Co-produced by the Everyman and Goold’s Headlong Theatre company, King Lear runs in Liverpool from 5 to 29 November 2008 (previews from 30 October) as part of the Everyman and Playhouse’s programming during the city’s reign as European Capital of Culture 2008. It will then transfer to the Young Vic for a limited season from 29 January to 29 March 2009, for which public booking will go on sale on 20 October.
King Lear returns Postlethwaite (pictured) to his Merseyside roots.
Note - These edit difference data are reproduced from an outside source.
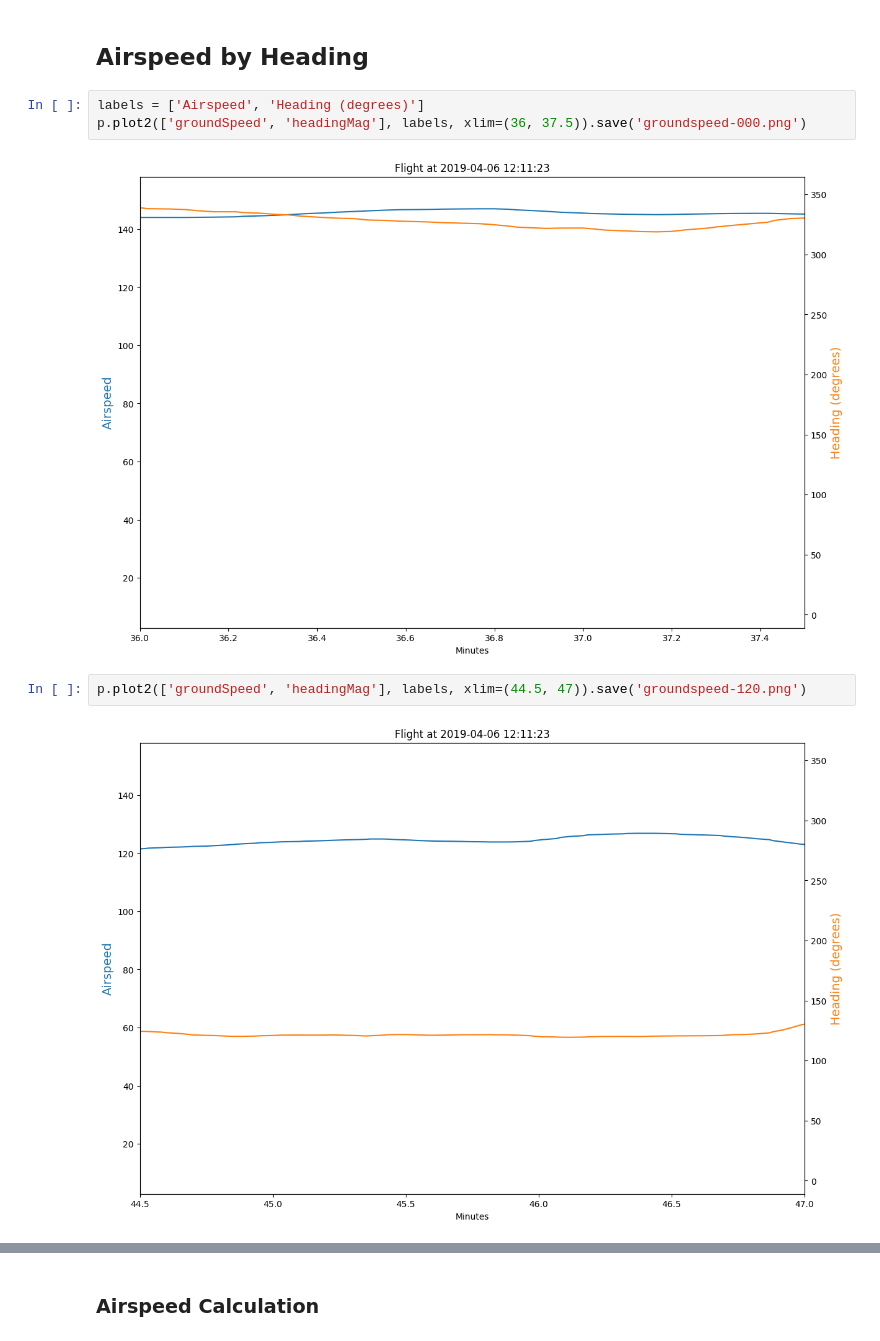
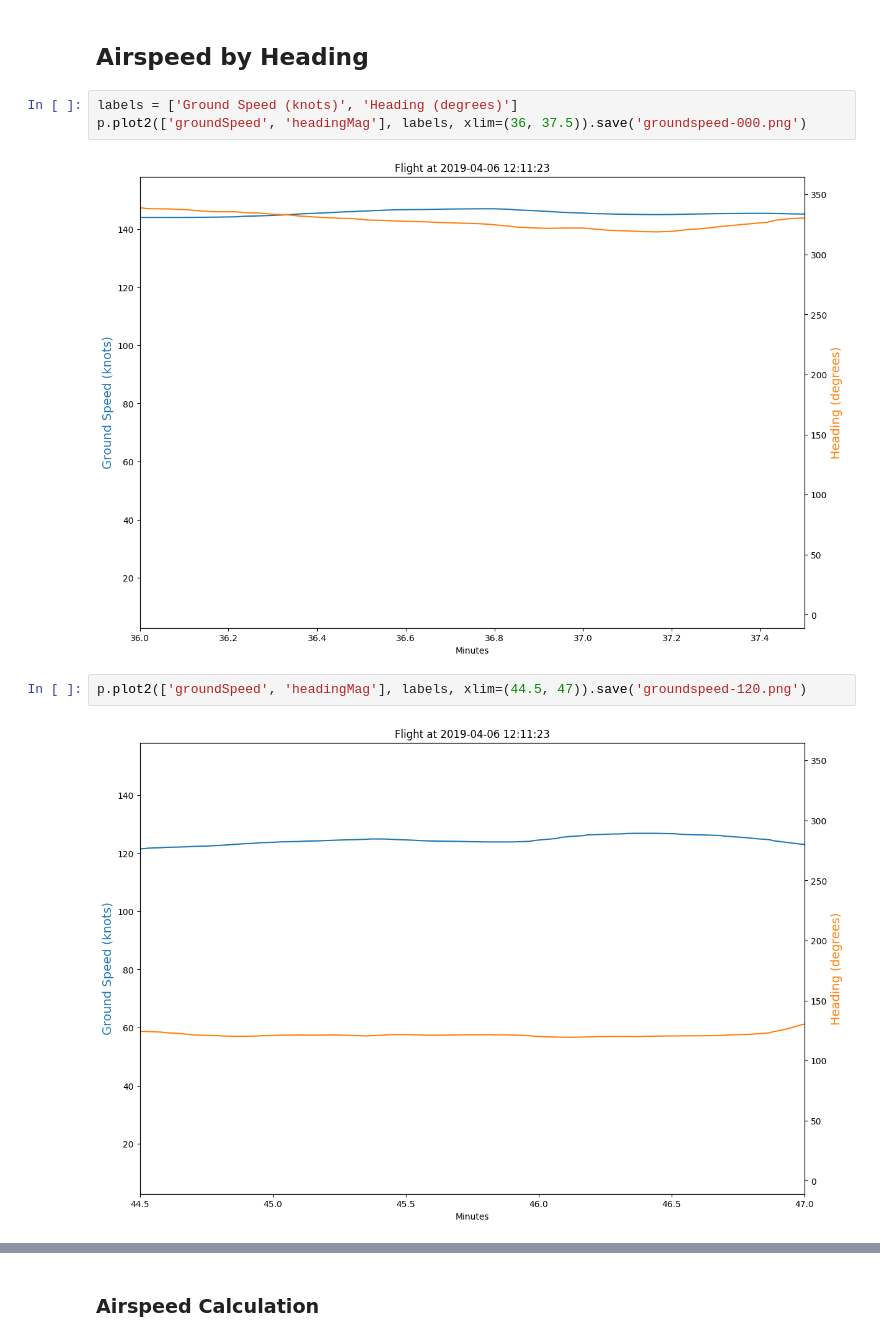
Before and after one commit to azemon/MglEfisPlotter, a Jupyter notebook: notebooks/2019-04-06/overview and save.ipynb, the cells around one changed output, grey strips where cells are left out. Saved outputs shown, nothing was run; the diff lists cells and outputs as text.

Commit message:
correct axis labels on ground speed graphs

```diff
--- a/notebooks/2019-04-06/overview and save.ipynb
+++ b/notebooks/2019-04-06/overview and save.ipynb
@@ -44,14 +44,14 @@ p.plot2(['rpm', 'manifoldPressure', 'fuelFlow'], labels, xlim=(56, 69), ylim=(23
 # %% [markdown]
 ## Airspeed by Heading
 # %%
-labels = ['Airspeed', 'Heading (degrees)']
+labels = ['Ground Speed (knots)', 'Heading (degrees)']
 p.plot2(['groundSpeed', 'headingMag'], labels, xlim=(36, 37.5)).save('groundspeed-000.png')
 # %% [output]
-[figure, old version]
+[figure, new version]
 # %%
 p.plot2(['groundSpeed', 'headingMag'], labels, xlim=(44.5, 47)).save('groundspeed-120.png')
 # %% [output]
-[figure, old version]
+[figure, new version]
 # %%
 p.plot2(['groundSpeed', 'headingMag'], labels, xlim=(48, 50)).save('groundSpeed-240.png')
 # %% [output]
```
Also changed, not shown: parts of 1 cell of this notebook, 3 other files.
Born in nearby Warrington, Postlethwaite was inspired to become an actor after attending productions at the Everyman in the 1960s. He has commented on his forthcoming role: “Doing King Lear is a big, big privilege – terrifying and exciting at the same time - and I hope it will fulfil all our dreams and hopes. I feel it is the right time, in the right place, with the right people.”
Best known internationally for his roles in films such as In the Name of the Father, The Usual Suspects, Brassed Off and The Shipping News, Postlethwaite’s many stage credits include Richard II, The Good Person of Sichuan, Funny Peculiar, The Recruiting Officer, The Rise and Fall of Little Voice and 2002’s Scaramouche Jones, for which he won Best Solo Performance in the Whatsonstage.com Theatregoers’ Choice Awards. Most recently, he’s appeared in productions of The Homecoming and The Tempest at Manchester’s Royal Exchange.
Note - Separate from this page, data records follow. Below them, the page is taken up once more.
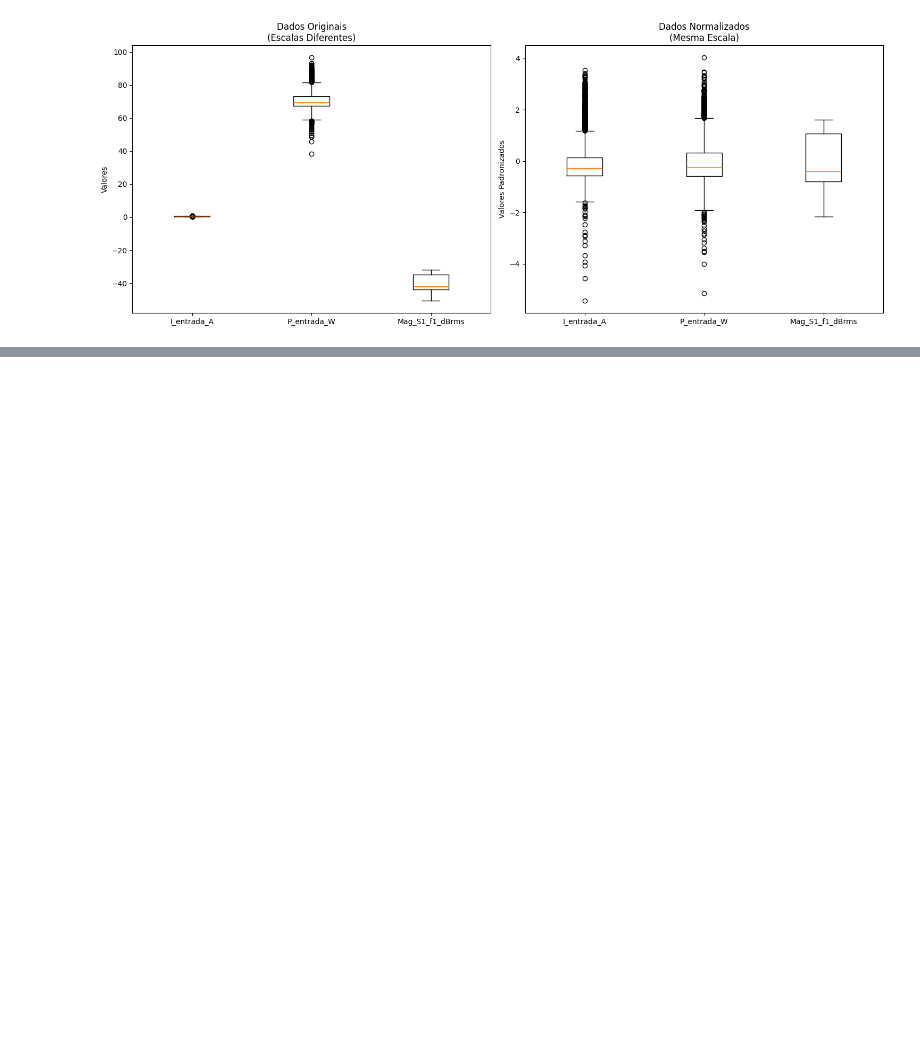
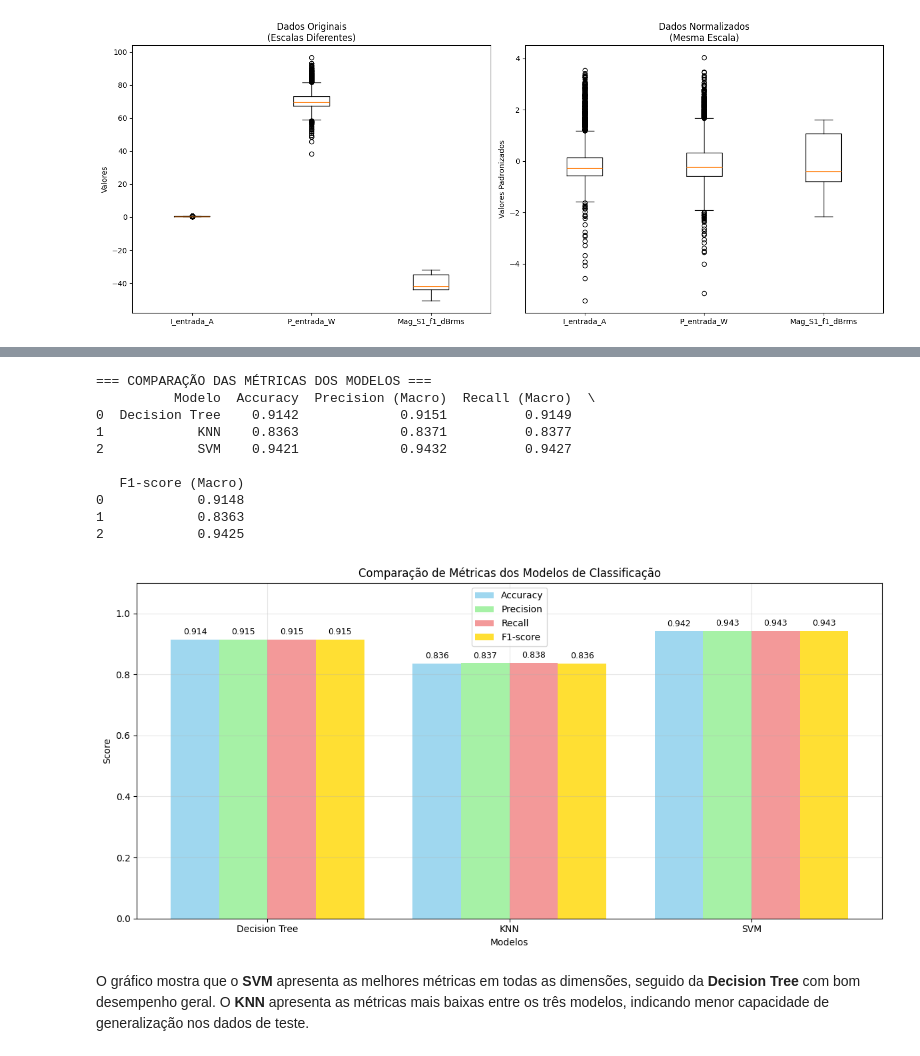
Before and after one commit to joaoopalma/aps1-ia-automacao, a Jupyter notebook: projeto2.ipynb, the cells around one changed output, grey strips where cells are left out. Cells and saved outputs as stored; diff of their text form; code cells hidden in the pictures; blank space fills up the shorter version.

```diff
--- a/projeto2.ipynb
+++ b/projeto2.ipynb
@@ -699,0 +779,79 @@ y_train: <class 'pandas.core.series.Series'> - Shape: (2004,)
+# %%
+# Comparação visual das métricas dos modelos
+from sklearn.metrics import precision_score, recall_score, f1_score
+import matplotlib.pyplot as plt
+import seaborn as sns
+
+# Calcular métricas para cada modelo
+modelos = ['Decision Tree', 'KNN', 'SVM']
+predictions = [y_pred_dt, y_pred_knn, y_pred_svm]
+
+# Dicionário para armazenar métricas
+metricas = {
+    'Modelo': modelos,
+    'Accuracy': [],
+    'Precision (Macro)': [],
+    'Recall (Macro)': [],
+    'F1-score (Macro)': []
+}
+
+# Calcular métricas para cada modelo
+for pred in predictions:
+    metricas['Accuracy'].append(accuracy_score(y_test, pred))
+    metricas['Precision (Macro)'].append(precision_score(y_test, pred, average='macro'))
+    metricas['Recall (Macro)'].append(recall_score(y_test, pred, average='macro'))
+    metricas['F1-score (Macro)'].append(f1_score(y_test, pred, average='macro'))
+
+# Criar DataFrame com as métricas
+df_metricas = pd.DataFrame(metricas)
+print("=== COMPARAÇÃO DAS MÉTRICAS DOS MODELOS ===")
+print(df_metricas.round(4))
+
+# Gráfico de barras comparativo
+# Este gráfico permite comparação visual direta entre todos os modelos e métricas
+# Métricas macro tratam todas as classes com igual importância (apropriado para dataset balanceado)
+fig, ax = plt.subplots(figsize=(12, 6))
+
+# Preparar dados para o gráfico
+x = range(len(modelos))
+width = 0.2
+metricas_plot = ['Accuracy', 'Precision (Macro)', 'Recall (Macro)', 'F1-score (Macro)']
+cores = ['skyblue', 'lightgreen', 'lightcoral', 'gold']
+
+# Plotar barras para cada métrica
+for i, metrica in enumerate(metricas_plot):
+    valores = metricas[metrica]
+    ax.bar([pos + i*width for pos in x], valores, width,
+           label=metrica.replace(' (Macro)', ''), color=cores[i], alpha=0.8)
+
+    # Adicionar valores nas barras para precisão
+    for j, valor in enumerate(valores):
+        ax.text(j + i*width, valor + 0.01, f'{valor:.3f}',
+                ha='center', va='bottom', fontsize=9)
+
+ax.set_xlabel('Modelos')
+ax.set_ylabel('Score')
+ax.set_title('Comparação de Métricas dos Modelos de Classificação')
+ax.set_xticks([pos + width*1.5 for pos in x])
+ax.set_xticklabels(modelos)
+ax.legend()
+ax.set_ylim(0, 1.1)
+ax.grid(True, alpha=0.3)
+
+plt.tight_layout()
+plt.show()
+# %% [output]
+=== COMPARAÇÃO DAS MÉTRICAS DOS MODELOS ===
+          Modelo  Accuracy  Precision (Macro)  Recall (Macro)  \
+0  Decision Tree    0.9142             0.9151          0.9149
+1            KNN    0.8363             0.8371          0.8377
+2            SVM    0.9421             0.9432          0.9427
+
+   F1-score (Macro)
+0            0.9148
+1            0.8363
+2            0.9425
+[figure, added]
+# %% [markdown]
+
+O gráfico mostra que o **SVM** apresenta as melhores métricas em todas as dimensões, seguido da **Decision Tree** com bom desempenho geral. O **KNN** apresenta as métricas mais baixas entre os três modelos, indicando menor capacidade de generalização nos dados de teste.
```
Also changed, not shown: parts of 17 cells of this notebook.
In the King Lear company, Postlethwaite is joined by John Shrapnel (as the Earl of Gloucester), Forbes Masson (the Fool), Nigel Cooke (Earl of Kent), Caroline Faber (Goneril), Charlotte Randle (Regan), Amanda Hale (Cordelia), Jonjo O’Neill (Edmund) and Tobias Menzies (Edgar). Also in cast are Michael Colgan, Clarence Smith, John-Paul MacLeod and Jacob Anderson. The production is designed by Giles Cadle, with lighting by Howard Harrison, costumes by Nicky Gillibrand and music and sound by Adam Cork.
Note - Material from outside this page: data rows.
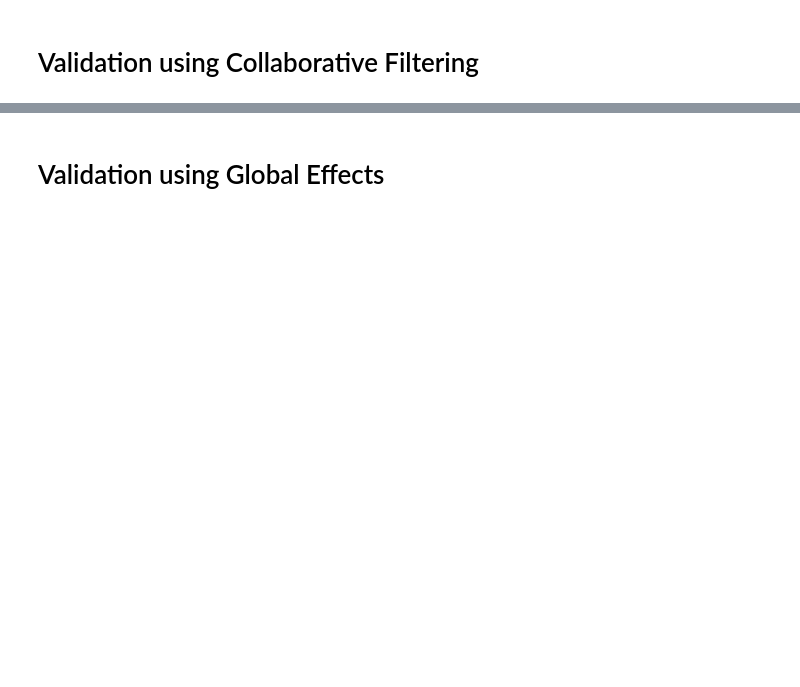
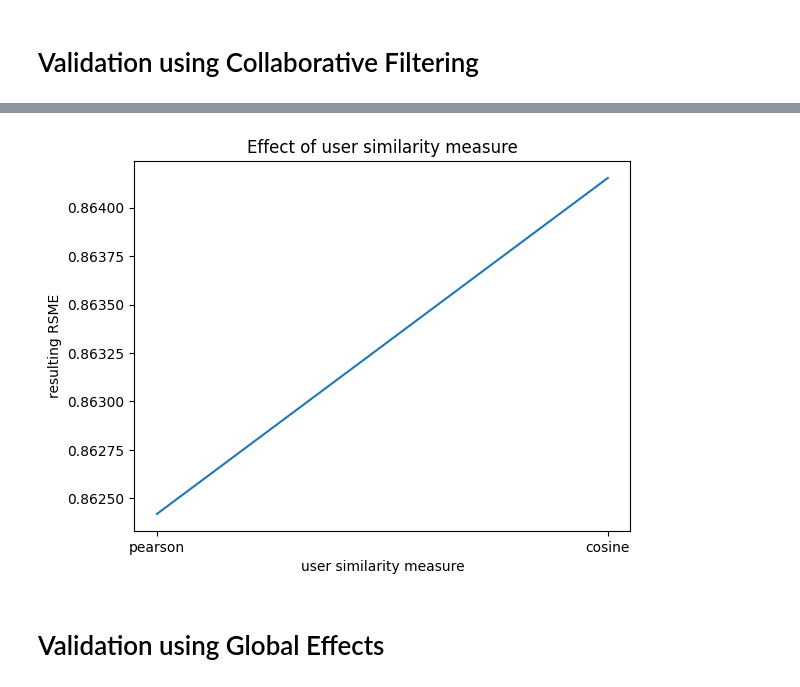
Before and after one commit to edtton/RecommendationAlgorithm, a Jupyter notebook: recommender.ipynb, the cells around one changed output, grey strips where cells are left out. Drawn from its saved outputs; the diff is of its cells as text; code cells hidden in the pictures; blank space fills up the shorter version.

```diff
--- a/recommender.ipynb
+++ b/recommender.ipynb
@@ -143,3 +144,18 @@ print(error)
+# %%
+similarity_measures = ['pearson', 'cosine']
+errors = []
+
+for measure in similarity_measures:
+    error = collaborative_filtering(30, measure)
+    errors.append(error)
+
+plt.plot(similarity_measures, errors)
+plt.title("Effect of user similarity measure on RSME")
+plt.xlabel("user similarity measure")
+plt.ylabel("resulting RSME")
+plt.show()
+# %% [output]
+[figure, added]
 # %% [markdown]
 # Validation using Global Effects
 # %%
```
Also changed, not shown: parts of 7 cells of this notebook, 1 other file.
Director Rupert Goold won a hat trick of Best Director gongs for last year’s Patrick Stewart-led Macbeth, which transferred to Broadway after runs at Chichester and in the West End. His Headlong production of Six Characters in Search of an Author has just transferred to the West End, and will soon be followed by his revival of Pinter’s No Man\'s Land, starring Michael Gambon and David Walliams, and, in December, his Drury Lane re-staging of Oliver!, which will mark his musical debut (See News, 2 Jun 2008). Further ahead, as announced over the past week, he’s signed up to direct Time and the Conways at the National and Romeo and Juliet at the RSC (See News, 22 Sep 2008).
- by Terri Paddock